Search the listing below for the string "axes" and show each line that contains it.

## Supplied information
▬▬▬
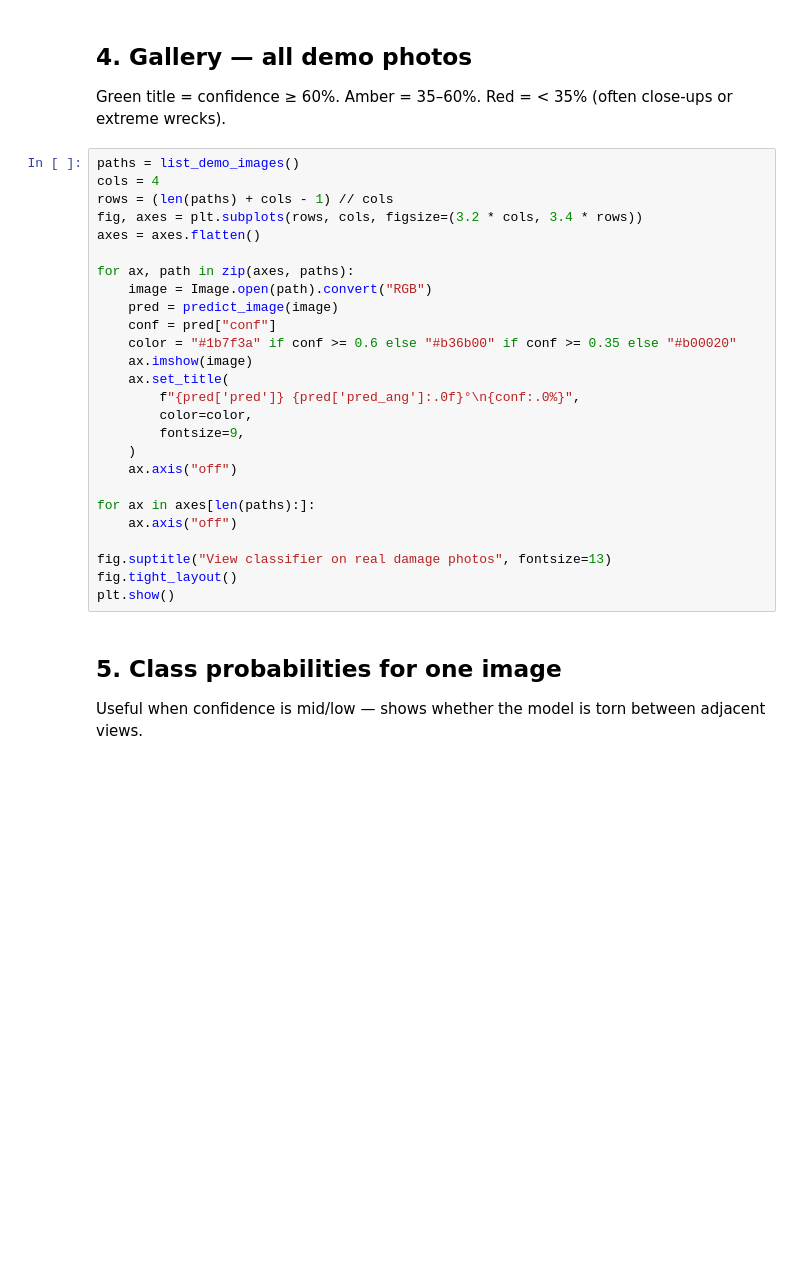
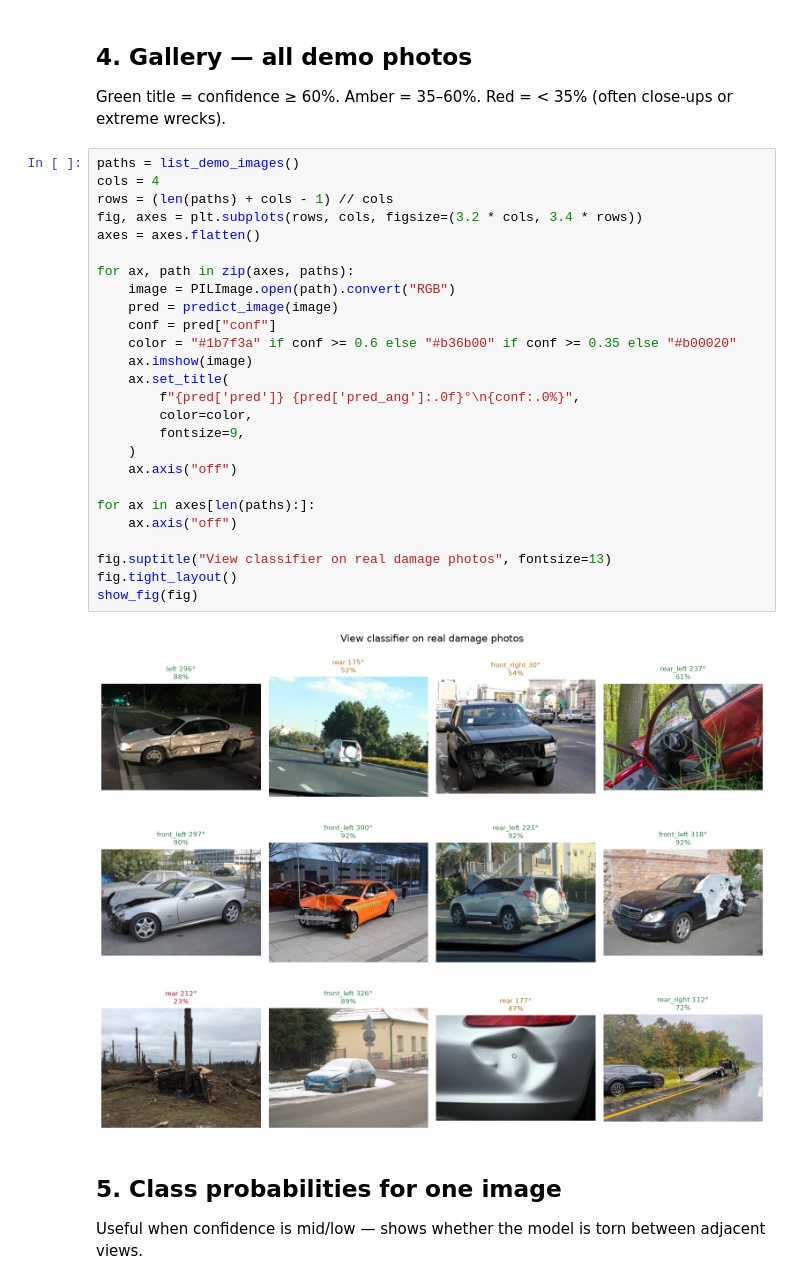
Before and after one commit to veerupandey/view_classifier, a Jupyter notebook: notebooks/view_classifier_demo.ipynb, the cells around one changed output. Drawn from its saved outputs; the diff is of its cells as text; blank space fills up the shorter version.

```diff
--- a/notebooks/view_classifier_demo.ipynb
+++ b/notebooks/view_classifier_demo.ipynb
@@ -83,29 +108,31 @@ Green title = confidence ≥ 60%. Amber = 35–60%. Red = &lt; 35% (often close-
 # %%
 paths = list_demo_images()
 cols = 4
 rows = (len(paths) + cols - 1) // cols
 fig, axes = plt.subplots(rows, cols, figsize=(3.2 * cols, 3.4 * rows))
 axes = axes.flatten()
 
 for ax, path in zip(axes, paths):
-    image = Image.open(path).convert("RGB")
+    image = PILImage.open(path).convert("RGB")
     pred = predict_image(image)
     conf = pred["conf"]
     color = "#1b7f3a" if conf >= 0.6 else "#b36b00" if conf >= 0.35 else "#b00020"
     ax.imshow(image)
     ax.set_title(
         f"{pred['pred']} {pred['pred_ang']:.0f}°\n{conf:.0%}",
         color=color,
         fontsize=9,
     )
     ax.axis("off")
 
 for ax in axes[len(paths):]:
     ax.axis("off")
 
 fig.suptitle("View classifier on real damage photos", fontsize=13)
 fig.tight_layout()
-plt.show()
+show_fig(fig)
+# %% [output]
+[figure, added]
 # %% [markdown]
 ## 5. Class probabilities for one image
 
```
Also changed, not shown: parts of 5 cells of this notebook, 10 other files.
▬▬▬
## Expected output
 fig, axes = plt.subplots(rows, cols, figsize=(3.2 * cols, 3.4 * rows))
 axes = axes.flatten()
 for ax, path in zip(axes, paths):
 for ax in axes[len(paths):]:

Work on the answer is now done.